**INSTRUCTIONS FOR THE TASK:**
Look through the records below and say how many lines include "ipynb". Give only that number.

**DATA FOR ANALYSIS:**

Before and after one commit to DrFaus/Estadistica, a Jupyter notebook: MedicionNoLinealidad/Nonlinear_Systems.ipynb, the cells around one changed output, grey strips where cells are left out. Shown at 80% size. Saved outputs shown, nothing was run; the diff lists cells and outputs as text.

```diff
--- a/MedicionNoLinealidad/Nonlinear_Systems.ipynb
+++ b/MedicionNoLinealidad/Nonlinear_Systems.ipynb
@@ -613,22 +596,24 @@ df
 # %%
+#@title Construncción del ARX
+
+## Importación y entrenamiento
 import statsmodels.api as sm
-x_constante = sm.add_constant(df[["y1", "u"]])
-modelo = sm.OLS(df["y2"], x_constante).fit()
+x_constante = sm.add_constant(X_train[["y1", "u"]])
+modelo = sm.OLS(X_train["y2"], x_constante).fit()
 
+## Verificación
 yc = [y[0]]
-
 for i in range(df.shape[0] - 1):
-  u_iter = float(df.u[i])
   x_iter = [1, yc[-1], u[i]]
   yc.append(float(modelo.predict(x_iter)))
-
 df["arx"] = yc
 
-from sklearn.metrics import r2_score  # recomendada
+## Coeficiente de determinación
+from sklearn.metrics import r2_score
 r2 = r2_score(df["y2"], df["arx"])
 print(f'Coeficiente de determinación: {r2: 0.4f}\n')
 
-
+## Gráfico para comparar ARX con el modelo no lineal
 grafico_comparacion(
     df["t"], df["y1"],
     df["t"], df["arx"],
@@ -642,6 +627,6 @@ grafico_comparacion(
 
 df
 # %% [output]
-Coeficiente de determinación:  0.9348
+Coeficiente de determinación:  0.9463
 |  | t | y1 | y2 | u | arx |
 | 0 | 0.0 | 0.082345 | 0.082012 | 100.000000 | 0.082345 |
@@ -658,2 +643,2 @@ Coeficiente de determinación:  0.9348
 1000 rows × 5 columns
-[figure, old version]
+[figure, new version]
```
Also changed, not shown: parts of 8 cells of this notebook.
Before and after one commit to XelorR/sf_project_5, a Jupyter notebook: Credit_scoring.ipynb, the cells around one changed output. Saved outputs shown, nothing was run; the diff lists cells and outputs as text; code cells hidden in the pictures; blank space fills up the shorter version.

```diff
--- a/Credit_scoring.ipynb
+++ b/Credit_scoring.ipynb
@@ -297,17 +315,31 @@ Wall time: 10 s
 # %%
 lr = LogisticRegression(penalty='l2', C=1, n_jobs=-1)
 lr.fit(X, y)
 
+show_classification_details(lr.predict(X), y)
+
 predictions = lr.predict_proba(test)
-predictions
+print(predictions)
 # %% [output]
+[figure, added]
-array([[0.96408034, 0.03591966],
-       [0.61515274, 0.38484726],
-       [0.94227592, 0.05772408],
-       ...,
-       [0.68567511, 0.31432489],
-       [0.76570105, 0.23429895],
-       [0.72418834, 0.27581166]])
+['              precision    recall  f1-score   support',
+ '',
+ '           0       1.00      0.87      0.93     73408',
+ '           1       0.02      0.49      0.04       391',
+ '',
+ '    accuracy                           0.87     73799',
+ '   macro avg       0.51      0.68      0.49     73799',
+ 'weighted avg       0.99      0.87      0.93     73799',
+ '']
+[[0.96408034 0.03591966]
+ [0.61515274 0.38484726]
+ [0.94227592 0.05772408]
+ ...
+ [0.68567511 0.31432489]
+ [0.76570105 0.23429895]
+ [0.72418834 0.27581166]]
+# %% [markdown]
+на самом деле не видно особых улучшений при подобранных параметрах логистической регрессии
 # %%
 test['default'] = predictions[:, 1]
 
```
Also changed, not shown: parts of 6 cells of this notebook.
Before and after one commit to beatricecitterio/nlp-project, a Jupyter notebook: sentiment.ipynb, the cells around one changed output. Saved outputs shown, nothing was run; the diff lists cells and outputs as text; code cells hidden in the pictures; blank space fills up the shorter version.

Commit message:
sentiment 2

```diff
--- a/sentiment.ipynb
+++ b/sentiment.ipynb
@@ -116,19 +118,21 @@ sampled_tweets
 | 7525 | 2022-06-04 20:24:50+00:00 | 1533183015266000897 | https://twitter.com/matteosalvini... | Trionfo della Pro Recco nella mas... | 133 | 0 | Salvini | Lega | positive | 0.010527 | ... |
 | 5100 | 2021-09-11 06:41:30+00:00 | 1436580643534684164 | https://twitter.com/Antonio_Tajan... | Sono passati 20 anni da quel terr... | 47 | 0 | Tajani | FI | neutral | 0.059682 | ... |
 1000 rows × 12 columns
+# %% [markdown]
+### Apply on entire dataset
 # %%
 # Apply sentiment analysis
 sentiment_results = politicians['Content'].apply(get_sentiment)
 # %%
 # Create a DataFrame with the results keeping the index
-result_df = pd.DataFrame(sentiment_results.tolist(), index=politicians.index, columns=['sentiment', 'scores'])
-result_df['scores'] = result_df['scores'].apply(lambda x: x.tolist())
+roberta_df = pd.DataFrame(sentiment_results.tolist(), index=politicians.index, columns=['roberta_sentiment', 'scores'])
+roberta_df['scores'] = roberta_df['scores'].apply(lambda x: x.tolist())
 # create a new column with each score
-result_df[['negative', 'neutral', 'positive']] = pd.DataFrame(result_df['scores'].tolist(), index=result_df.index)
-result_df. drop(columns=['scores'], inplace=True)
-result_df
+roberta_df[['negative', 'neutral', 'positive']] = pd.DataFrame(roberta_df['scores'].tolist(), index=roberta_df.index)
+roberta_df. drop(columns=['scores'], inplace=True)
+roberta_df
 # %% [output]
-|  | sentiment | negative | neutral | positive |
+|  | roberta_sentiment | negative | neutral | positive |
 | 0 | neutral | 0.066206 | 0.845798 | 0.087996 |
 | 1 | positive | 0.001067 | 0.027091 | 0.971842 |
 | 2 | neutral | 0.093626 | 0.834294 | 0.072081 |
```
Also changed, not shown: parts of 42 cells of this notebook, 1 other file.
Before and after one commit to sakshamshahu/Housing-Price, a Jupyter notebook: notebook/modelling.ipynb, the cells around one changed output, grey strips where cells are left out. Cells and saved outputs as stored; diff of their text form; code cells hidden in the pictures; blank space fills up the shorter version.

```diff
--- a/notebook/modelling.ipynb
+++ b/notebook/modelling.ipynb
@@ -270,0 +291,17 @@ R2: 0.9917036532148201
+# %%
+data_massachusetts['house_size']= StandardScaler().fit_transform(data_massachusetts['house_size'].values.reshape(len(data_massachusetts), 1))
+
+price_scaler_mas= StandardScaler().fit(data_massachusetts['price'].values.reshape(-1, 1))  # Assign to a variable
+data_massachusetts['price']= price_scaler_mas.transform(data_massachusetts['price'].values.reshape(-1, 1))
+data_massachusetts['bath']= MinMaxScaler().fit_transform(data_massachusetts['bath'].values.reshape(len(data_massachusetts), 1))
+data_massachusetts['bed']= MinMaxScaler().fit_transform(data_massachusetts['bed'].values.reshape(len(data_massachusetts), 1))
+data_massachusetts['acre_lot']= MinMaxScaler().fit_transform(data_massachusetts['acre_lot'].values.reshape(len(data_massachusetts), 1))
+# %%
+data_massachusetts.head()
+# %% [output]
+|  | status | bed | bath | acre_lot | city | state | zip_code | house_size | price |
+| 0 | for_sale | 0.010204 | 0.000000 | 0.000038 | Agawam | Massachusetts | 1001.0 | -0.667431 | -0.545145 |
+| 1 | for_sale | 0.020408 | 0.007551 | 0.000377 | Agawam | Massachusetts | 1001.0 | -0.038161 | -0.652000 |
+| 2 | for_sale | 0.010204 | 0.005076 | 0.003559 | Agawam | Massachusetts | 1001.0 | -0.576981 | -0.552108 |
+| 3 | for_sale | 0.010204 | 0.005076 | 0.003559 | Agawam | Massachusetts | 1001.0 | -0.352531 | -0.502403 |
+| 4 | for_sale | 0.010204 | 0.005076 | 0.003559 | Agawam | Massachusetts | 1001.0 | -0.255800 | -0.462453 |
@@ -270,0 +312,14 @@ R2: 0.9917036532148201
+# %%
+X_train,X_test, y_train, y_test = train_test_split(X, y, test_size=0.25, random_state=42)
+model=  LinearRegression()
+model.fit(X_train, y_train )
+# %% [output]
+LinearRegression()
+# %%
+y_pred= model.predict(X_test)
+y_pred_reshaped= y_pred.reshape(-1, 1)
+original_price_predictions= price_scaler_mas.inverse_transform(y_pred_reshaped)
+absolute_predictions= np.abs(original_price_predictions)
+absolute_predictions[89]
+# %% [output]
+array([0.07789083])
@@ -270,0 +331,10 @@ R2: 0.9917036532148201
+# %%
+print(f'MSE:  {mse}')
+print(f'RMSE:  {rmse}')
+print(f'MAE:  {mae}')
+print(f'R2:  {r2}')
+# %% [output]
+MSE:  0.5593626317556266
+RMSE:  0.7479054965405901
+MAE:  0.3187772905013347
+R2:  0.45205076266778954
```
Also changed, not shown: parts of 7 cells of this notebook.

**SOLUTION:**
12